A group of local titles are coming together to tell the stories of the 21 teenagers murdered in London during 2023.

Regional publisher Newsquest is launching a campaign called “The 21″ which will run across 20 of its print titles and websites in the capital throughout February.

The campaign aims to “humanise” the victims, some of whom had become involved in gang violence.

It will launch online today, but has already appeared in the weekly titles wtih Wednesday publication dates, including the Barking & Dagenham Post, Enfield Independent, News Shopper and Newham Recorder, pictured below.Newhamfront

Simon Murfitt, senior editor Newsquest London said: “The aim of the campaign is to tell the stories of each victim in an effort to humanise them and show that even if they had become involved in a gang, they were still young people with their whole lives ahead of them who had just make a bad choice.

“The campaign will also show that this issue can affect anyone at any time – for example in the murders of Elianne Andam and Harry Pitman.

“We have also spoken to teachers, politicians, charities and the families of victims in a bid to get answers on how we can prevent kids getting involved in gangs and carrying weapons.”

A story outlining the reasons for the campaign went live online today.

It reads: “As journalists in London we report on violent incidents on an almost daily basis.

“At times it feels like violence is so commonplace that you can start to become desensitised to it. But the cases that will never fail to stop you in your tracks are the ones that involve children and teenagers.

“Looking through the pictures of the victims really brings home just how young they were. As well as a senseless waste of a young life full of potential, each killing has a devastating impact on countless family members and friends, as well as the wider community who may no longer feel safe where they live.

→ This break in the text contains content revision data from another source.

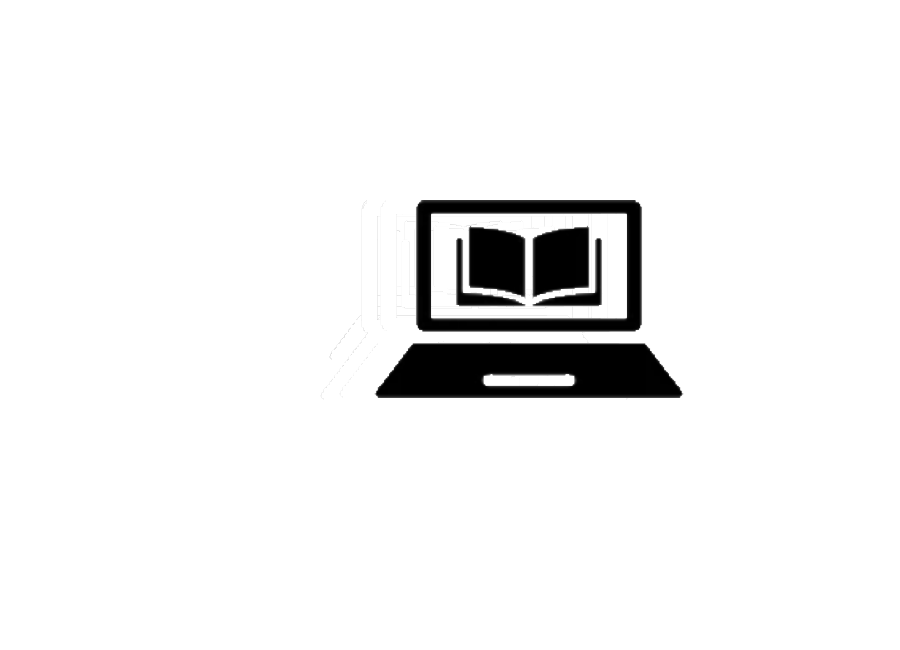
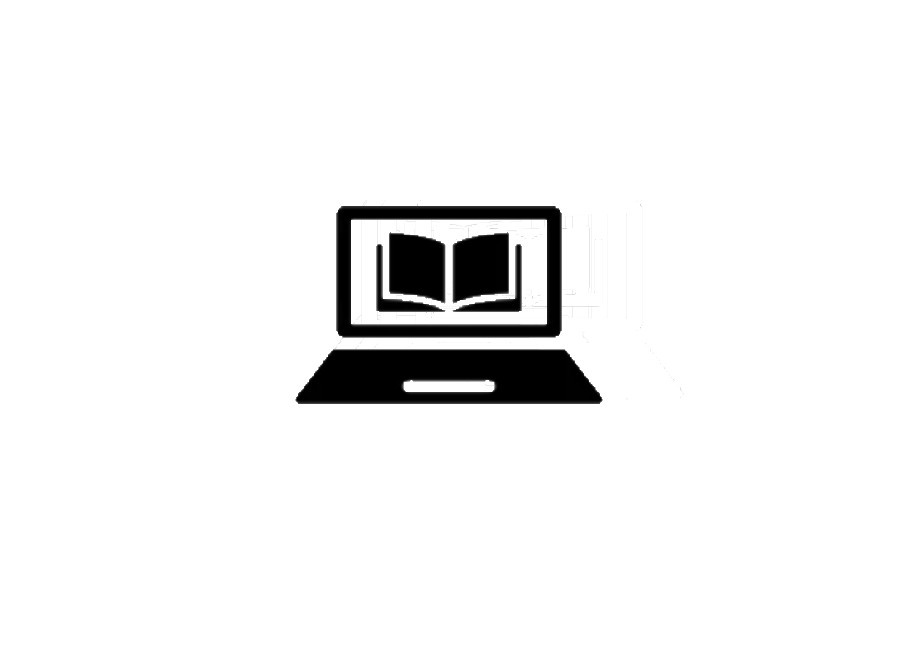
Alinged stuff to the center, fixed the booklet pic

Changed region(s): [[0.3111, 0.3077, 0.7778, 0.6462]]

diff --git a/css/stylesheet.css b/css/stylesheet.css
@@ -518,7 +518,10 @@ background-color: #2868c7;
 }
 
 .shop-item-image {
+  display: block;
     height: 250px;
+    margin-left: auto;
+    margin-right: auto;
 }
 
 .shop-item-details {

“We simply cannot allow this to become the norm, when the news of the murder of a teenager is met by a shrug and the response that the victim is probably ‘just another drug dealer’.

“While some of the teenage victims last year may have made bad decisions, for which they paid the ultimate price, that does not mean we shouldn’t do everything we can stop this from happening again. One wrong turn should not cost a teenager their life.

“And the high-profile cases of Elianne Andam, who was stabbed to death on her way to school in Croydon, and Harry Pitman, who went to watch the New Year’s Eve fireworks with friends and never returned, show that this problem could affect any one of us at any time.

“This is why 20 local newspapers across London under the Newsquest parent company have joined forces to launch our campaign The 21.

“We want to show how each victim was a young person with a family and their whole life ahead of them. We have also spoken to MPs, teachers and knife crime charities in the hope of finding out how we can stop young people becoming involved in gangs and carrying weapons on the streets of London.”